◆ **Directions for this task**
Your job is to return each record exactly, minus any pictures.

◆ **Information given**
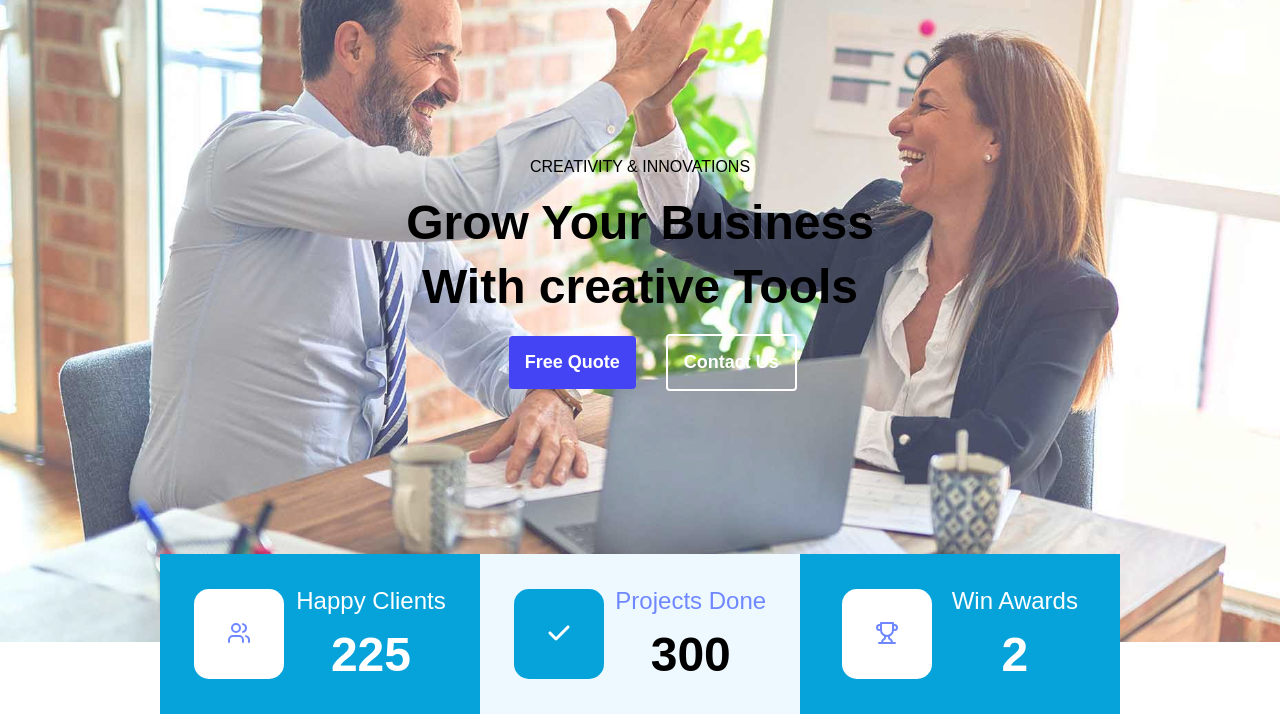
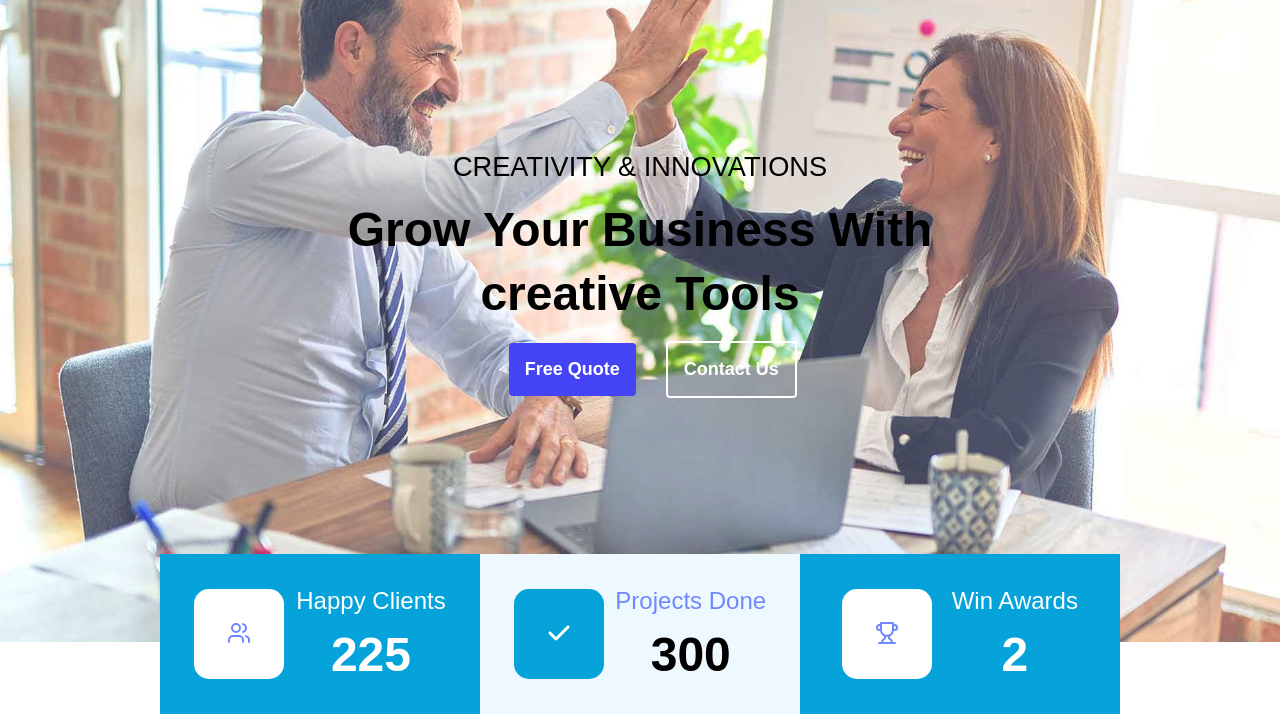
Before and after one commit to afamweb/cyberWork, a plain HTML site: page index.html in a window 1280 px wide. Shown: the part 166-880 px from the top of the page. Drawn offline with Linux system fonts and the light colour scheme.

Commit message:
add increased font

```diff
--- a/style/index.css
+++ b/style/index.css
@@ -202,18 +202,20 @@ button:hover {
 }
 
 .main-text {
-  width: 40%;
+  width: 55%;
 }
 
 .main-text p {
   margin-bottom: 15px;
-
+  font-size: 1.7rem;
+  font-weight: 400;
 }
 
 .main-text h1 {
   margin-bottom: 15px;
   font-size: 3rem;
   line-height: 4rem;
+  font-weight: 900;
 }
 
 .btn-1 {
```
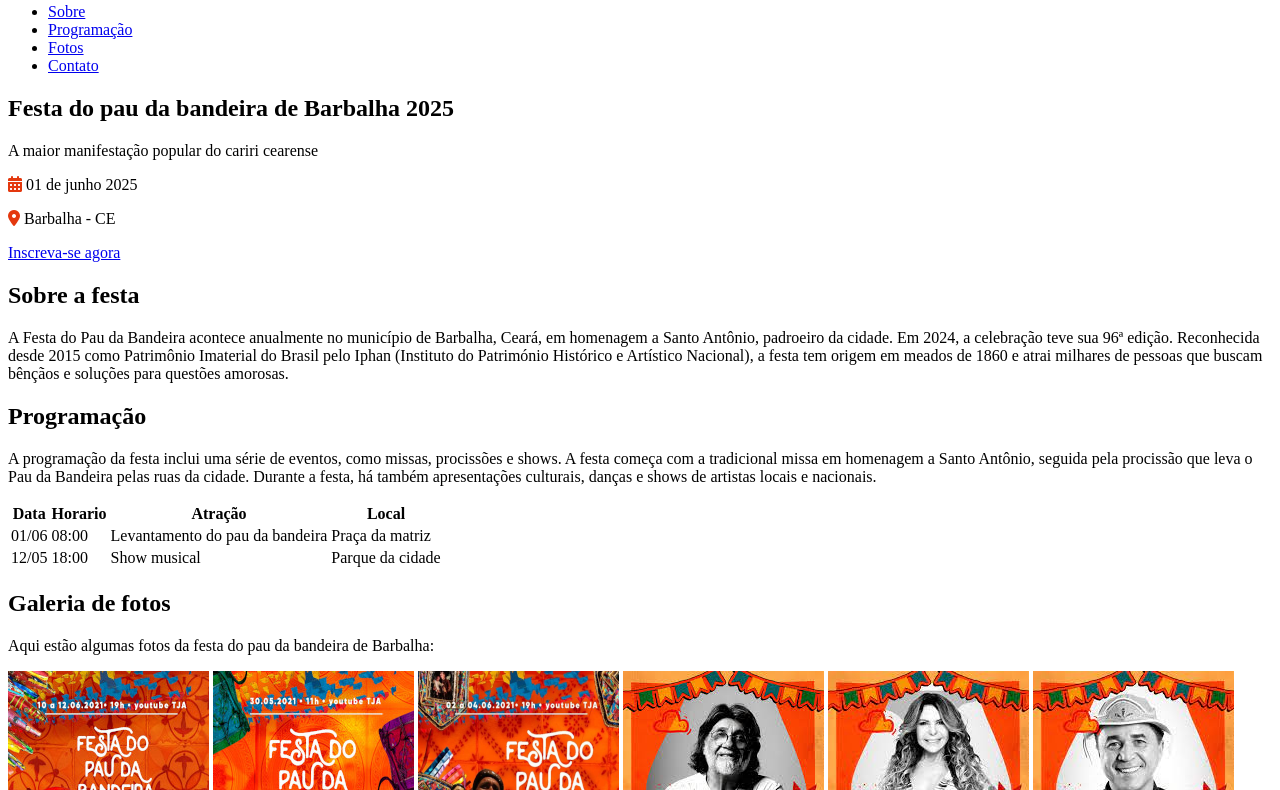
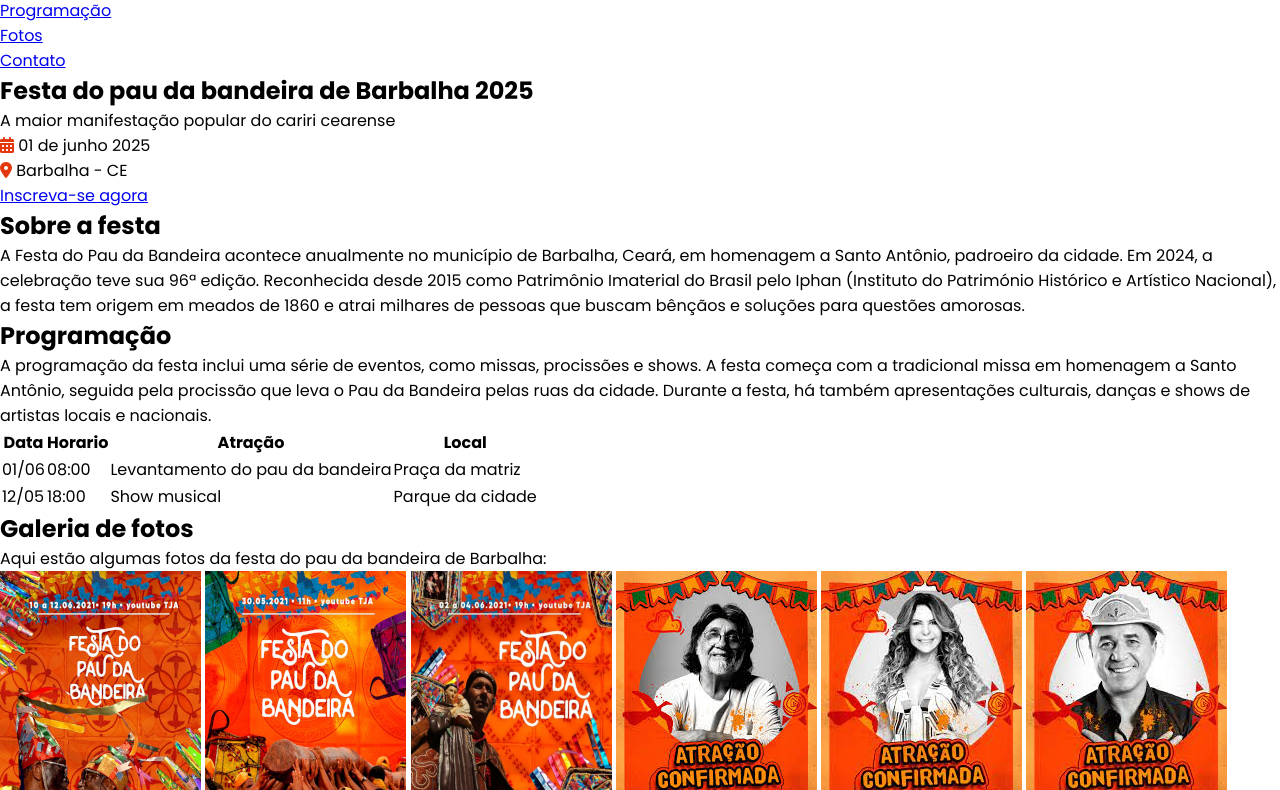
Before and after one commit to Pedroh777856/projeto-capacita-pau-da-bandeira-de-barbalha, a plain HTML site: page src/index.html in a window 1280 px wide. Shown: the part 56-846 px from the top of the page. Drawn offline with Linux system fonts and the light colour scheme.

Commit message:
adicionando arquivo css, cores e fonte

```diff
--- a/src/index.html
+++ b/src/index.html
@@ -4,6 +4,7 @@
     <meta charset="UTF-8">
     <meta name="viewport" content="width=device-width, initial-scale=1.0">
     <link rel="stylesheet" href="https://cdnjs.cloudflare.com/ajax/libs/font-awesome/6.7.2/css/all.min.css" integrity="sha512-Evv84Mr4kqVGRNSgIGL/F/aIDqQb7xQ2vcrdIwxfjThSH8CSR7PBEakCr51Ck+w+/U6swU2Im1vVX0SVk9ABhg==" crossorigin="anonymous" referrerpolicy="no-referrer" />
+    <link rel="stylesheet" href="style/style.css">
     <title>Pau da Bandeira de Barbalha</title>
 </head>
 <body>
--- /dev/null
+++ b/src/style/style.css
@@ -0,0 +1,40 @@
+/* Header e Area de background -> Daniel */
+@import url('https://fonts.googleapis.com/css2?family=Poppins:ital,wght@0,100;0,200;0,300;0,400;0,500;0,600;0,700;0,800;0,900;1,100;1,200;1,300;1,400;1,500;1,600;1,700;1,800;1,900&display=swap');
+
+:root{
+    --main-color: #e4380e;
+    --red-color: #b70e09;
+    --green-color: #035f28;
+    --blue-color: #096362;
+    --yellow-color: #fe9507;
+    --orange-color: #ec450c;
+    --ligth-color: #fff;
+}
+
+*{
+    box-sizing: border-box;
+    font-family: "Poppins", sans-serif;
+    margin: 0;
+    padding: 0;
+}
+
+
+
+
+
+
+
+
+
+/* Sobre e Programação -> Raynara */
+
+
+
+
+/* Galeria de Fotos e formulario -> Victor */
+
+
+
+
+
+/* Footer -> quem quiser */
```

◆ **Solution for this problem**
Before and after one commit to afamweb/cyberWork, a plain HTML site: page index.html in a window 1280 px wide. Shown: the part 166-880 px from the top of the page. Drawn offline with Linux system fonts and the light colour scheme.

Commit message:
add increased font

```diff
--- a/style/index.css
+++ b/style/index.css
@@ -202,18 +202,20 @@ button:hover {
 }
 
 .main-text {
-  width: 40%;
+  width: 55%;
 }
 
 .main-text p {
   margin-bottom: 15px;
-
+  font-size: 1.7rem;
+  font-weight: 400;
 }
 
 .main-text h1 {
   margin-bottom: 15px;
   font-size: 3rem;
   line-height: 4rem;
+  font-weight: 900;
 }
 
 .btn-1 {
```
Before and after one commit to Pedroh777856/projeto-capacita-pau-da-bandeira-de-barbalha, a plain HTML site: page src/index.html in a window 1280 px wide. Shown: the part 56-846 px from the top of the page. Drawn offline with Linux system fonts and the light colour scheme.

Commit message:
adicionando arquivo css, cores e fonte

```diff
--- a/src/index.html
+++ b/src/index.html
@@ -4,6 +4,7 @@
     <meta charset="UTF-8">
     <meta name="viewport" content="width=device-width, initial-scale=1.0">
     <link rel="stylesheet" href="https://cdnjs.cloudflare.com/ajax/libs/font-awesome/6.7.2/css/all.min.css" integrity="sha512-Evv84Mr4kqVGRNSgIGL/F/aIDqQb7xQ2vcrdIwxfjThSH8CSR7PBEakCr51Ck+w+/U6swU2Im1vVX0SVk9ABhg==" crossorigin="anonymous" referrerpolicy="no-referrer" />
+    <link rel="stylesheet" href="style/style.css">
     <title>Pau da Bandeira de Barbalha</title>
 </head>
 <body>
--- /dev/null
+++ b/src/style/style.css
@@ -0,0 +1,40 @@
+/* Header e Area de background -> Daniel */
+@import url('https://fonts.googleapis.com/css2?family=Poppins:ital,wght@0,100;0,200;0,300;0,400;0,500;0,600;0,700;0,800;0,900;1,100;1,200;1,300;1,400;1,500;1,600;1,700;1,800;1,900&display=swap');
+
+:root{
+    --main-color: #e4380e;
+    --red-color: #b70e09;
+    --green-color: #035f28;
+    --blue-color: #096362;
+    --yellow-color: #fe9507;
+    --orange-color: #ec450c;
+    --ligth-color: #fff;
+}
+
+*{
+    box-sizing: border-box;
+    font-family: "Poppins", sans-serif;
+    margin: 0;
+    padding: 0;
+}
+
+
+
+
+
+
+
+
+
+/* Sobre e Programação -> Raynara */
+
+
+
+
+/* Galeria de Fotos e formulario -> Victor */
+
+
+
+
+
+/* Footer -> quem quiser */
```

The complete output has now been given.